__Exercise instructions__. Your answer should be the full set of records, printed exactly as they stand.

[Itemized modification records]
****************

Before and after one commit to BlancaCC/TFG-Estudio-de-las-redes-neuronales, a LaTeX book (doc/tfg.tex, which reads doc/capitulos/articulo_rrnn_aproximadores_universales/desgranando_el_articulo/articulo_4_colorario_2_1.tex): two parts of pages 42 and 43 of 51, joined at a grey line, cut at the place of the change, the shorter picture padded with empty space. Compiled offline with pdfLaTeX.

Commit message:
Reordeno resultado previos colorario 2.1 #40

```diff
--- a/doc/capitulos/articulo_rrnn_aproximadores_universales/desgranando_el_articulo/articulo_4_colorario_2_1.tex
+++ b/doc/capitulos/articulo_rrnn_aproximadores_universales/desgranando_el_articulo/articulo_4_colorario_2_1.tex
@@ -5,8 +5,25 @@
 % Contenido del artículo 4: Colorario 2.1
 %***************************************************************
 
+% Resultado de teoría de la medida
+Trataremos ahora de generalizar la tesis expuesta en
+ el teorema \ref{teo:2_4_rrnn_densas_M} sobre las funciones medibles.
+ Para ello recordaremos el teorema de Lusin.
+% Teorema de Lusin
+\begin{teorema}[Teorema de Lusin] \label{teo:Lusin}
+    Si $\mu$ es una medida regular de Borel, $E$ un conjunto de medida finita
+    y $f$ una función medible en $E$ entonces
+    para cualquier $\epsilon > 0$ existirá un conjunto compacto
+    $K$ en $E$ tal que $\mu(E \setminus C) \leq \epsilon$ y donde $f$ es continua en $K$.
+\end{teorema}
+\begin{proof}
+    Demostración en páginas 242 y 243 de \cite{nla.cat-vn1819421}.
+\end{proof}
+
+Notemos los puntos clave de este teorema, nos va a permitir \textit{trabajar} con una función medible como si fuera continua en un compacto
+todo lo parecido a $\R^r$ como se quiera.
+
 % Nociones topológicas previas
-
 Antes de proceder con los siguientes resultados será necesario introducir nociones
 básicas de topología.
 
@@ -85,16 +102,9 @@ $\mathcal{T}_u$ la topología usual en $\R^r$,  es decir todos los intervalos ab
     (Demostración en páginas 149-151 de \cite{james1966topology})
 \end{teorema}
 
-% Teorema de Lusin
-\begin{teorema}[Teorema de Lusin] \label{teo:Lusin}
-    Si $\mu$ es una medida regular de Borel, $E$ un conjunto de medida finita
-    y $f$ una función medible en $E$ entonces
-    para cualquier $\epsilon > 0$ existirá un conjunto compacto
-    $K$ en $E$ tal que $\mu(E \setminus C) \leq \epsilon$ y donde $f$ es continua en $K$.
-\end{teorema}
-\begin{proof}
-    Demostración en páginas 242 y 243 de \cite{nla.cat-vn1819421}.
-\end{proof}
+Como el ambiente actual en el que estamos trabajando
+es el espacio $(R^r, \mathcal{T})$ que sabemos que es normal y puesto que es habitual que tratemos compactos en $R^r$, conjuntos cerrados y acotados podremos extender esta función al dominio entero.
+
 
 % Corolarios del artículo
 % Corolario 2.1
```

****************

__Written solution__.
Before and after one commit to BlancaCC/TFG-Estudio-de-las-redes-neuronales, a LaTeX book (doc/tfg.tex, which reads doc/capitulos/articulo_rrnn_aproximadores_universales/desgranando_el_articulo/articulo_4_colorario_2_1.tex): two parts of pages 42 and 43 of 51, joined at a grey line, cut at the place of the change, the shorter picture padded with empty space. Compiled offline with pdfLaTeX.

Commit message:
Reordeno resultado previos colorario 2.1 #40

```diff
--- a/doc/capitulos/articulo_rrnn_aproximadores_universales/desgranando_el_articulo/articulo_4_colorario_2_1.tex
+++ b/doc/capitulos/articulo_rrnn_aproximadores_universales/desgranando_el_articulo/articulo_4_colorario_2_1.tex
@@ -5,8 +5,25 @@
 % Contenido del artículo 4: Colorario 2.1
 %***************************************************************
 
+% Resultado de teoría de la medida
+Trataremos ahora de generalizar la tesis expuesta en
+ el teorema \ref{teo:2_4_rrnn_densas_M} sobre las funciones medibles.
+ Para ello recordaremos el teorema de Lusin.
+% Teorema de Lusin
+\begin{teorema}[Teorema de Lusin] \label{teo:Lusin}
+    Si $\mu$ es una medida regular de Borel, $E$ un conjunto de medida finita
+    y $f$ una función medible en $E$ entonces
+    para cualquier $\epsilon > 0$ existirá un conjunto compacto
+    $K$ en $E$ tal que $\mu(E \setminus C) \leq \epsilon$ y donde $f$ es continua en $K$.
+\end{teorema}
+\begin{proof}
+    Demostración en páginas 242 y 243 de \cite{nla.cat-vn1819421}.
+\end{proof}
+
+Notemos los puntos clave de este teorema, nos va a permitir \textit{trabajar} con una función medible como si fuera continua en un compacto
+todo lo parecido a $\R^r$ como se quiera.
+
 % Nociones topológicas previas
-
 Antes de proceder con los siguientes resultados será necesario introducir nociones
 básicas de topología.
 
@@ -85,16 +102,9 @@ $\mathcal{T}_u$ la topología usual en $\R^r$,  es decir todos los intervalos ab
     (Demostración en páginas 149-151 de \cite{james1966topology})
 \end{teorema}
 
-% Teorema de Lusin
-\begin{teorema}[Teorema de Lusin] \label{teo:Lusin}
-    Si $\mu$ es una medida regular de Borel, $E$ un conjunto de medida finita
-    y $f$ una función medible en $E$ entonces
-    para cualquier $\epsilon > 0$ existirá un conjunto compacto
-    $K$ en $E$ tal que $\mu(E \setminus C) \leq \epsilon$ y donde $f$ es continua en $K$.
-\end{teorema}
-\begin{proof}
-    Demostración en páginas 242 y 243 de \cite{nla.cat-vn1819421}.
-\end{proof}
+Como el ambiente actual en el que estamos trabajando
+es el espacio $(R^r, \mathcal{T})$ que sabemos que es normal y puesto que es habitual que tratemos compactos en $R^r$, conjuntos cerrados y acotados podremos extender esta función al dominio entero.
+
 
 % Corolarios del artículo
 % Corolario 2.1
```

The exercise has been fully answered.